WHAT THIS TASK INVOLVES
The records below must be copied in full; omit the images.

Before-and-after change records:
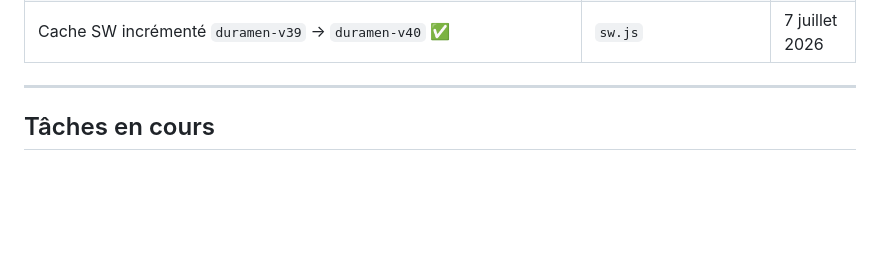
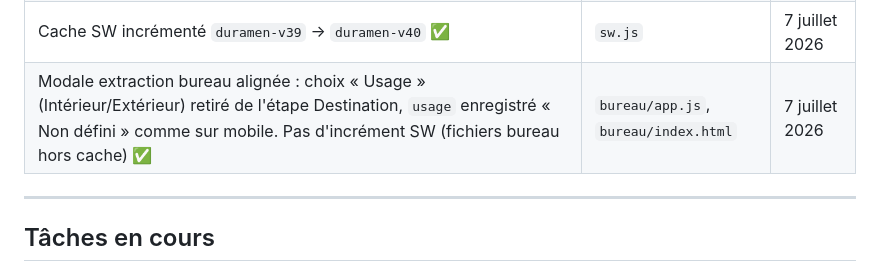
Before and after one commit to TroncCommun-Duramen/duramen, a Markdown page: Docs/TASKS.md, the part around the change. Drawn GitHub-style; blank space fills up the shorter version.

Commit message:
docs(tasks): modale extraction bureau alignée (usage retiré)
Co-Authored-By: Claude Fable 5 <noreply@anthropic.com>

```diff
--- a/Docs/TASKS.md
+++ b/Docs/TASKS.md
@@ -68,6 +68,7 @@
 | Cache SW incrémenté `duramen-v38` → `duramen-v39` ✅ | `sw.js` | 7 juillet 2026 |
 | Fiche Destination (extraction mobile) allégée : champs « Usage » et « Cause de l'abattage » retirés ; `usage` enregistré « Non défini » en base (exigé par `validerSortie`, noyau figé), `cause_abattage` vide. Restent : nom du projet, commune (lecture seule), lieu optionnel ✅ | `app.js` | 7 juillet 2026 |
 | Cache SW incrémenté `duramen-v39` → `duramen-v40` ✅ | `sw.js` | 7 juillet 2026 |
+| Modale extraction bureau alignée : choix « Usage » (Intérieur/Extérieur) retiré de l'étape Destination, `usage` enregistré « Non défini » comme sur mobile. Pas d'incrément SW (fichiers bureau hors cache) ✅ | `bureau/app.js`, `bureau/index.html` | 7 juillet 2026 |
 
 ---
 
```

OUTPUT BELOW
Before and after one commit to TroncCommun-Duramen/duramen, a Markdown page: Docs/TASKS.md, the part around the change. Drawn GitHub-style; blank space fills up the shorter version.

Commit message:
docs(tasks): modale extraction bureau alignée (usage retiré)
Co-Authored-By: Claude Fable 5 <noreply@anthropic.com>

```diff
--- a/Docs/TASKS.md
+++ b/Docs/TASKS.md
@@ -68,6 +68,7 @@
 | Cache SW incrémenté `duramen-v38` → `duramen-v39` ✅ | `sw.js` | 7 juillet 2026 |
 | Fiche Destination (extraction mobile) allégée : champs « Usage » et « Cause de l'abattage » retirés ; `usage` enregistré « Non défini » en base (exigé par `validerSortie`, noyau figé), `cause_abattage` vide. Restent : nom du projet, commune (lecture seule), lieu optionnel ✅ | `app.js` | 7 juillet 2026 |
 | Cache SW incrémenté `duramen-v39` → `duramen-v40` ✅ | `sw.js` | 7 juillet 2026 |
+| Modale extraction bureau alignée : choix « Usage » (Intérieur/Extérieur) retiré de l'étape Destination, `usage` enregistré « Non défini » comme sur mobile. Pas d'incrément SW (fichiers bureau hors cache) ✅ | `bureau/app.js`, `bureau/index.html` | 7 juillet 2026 |
 
 ---
 
```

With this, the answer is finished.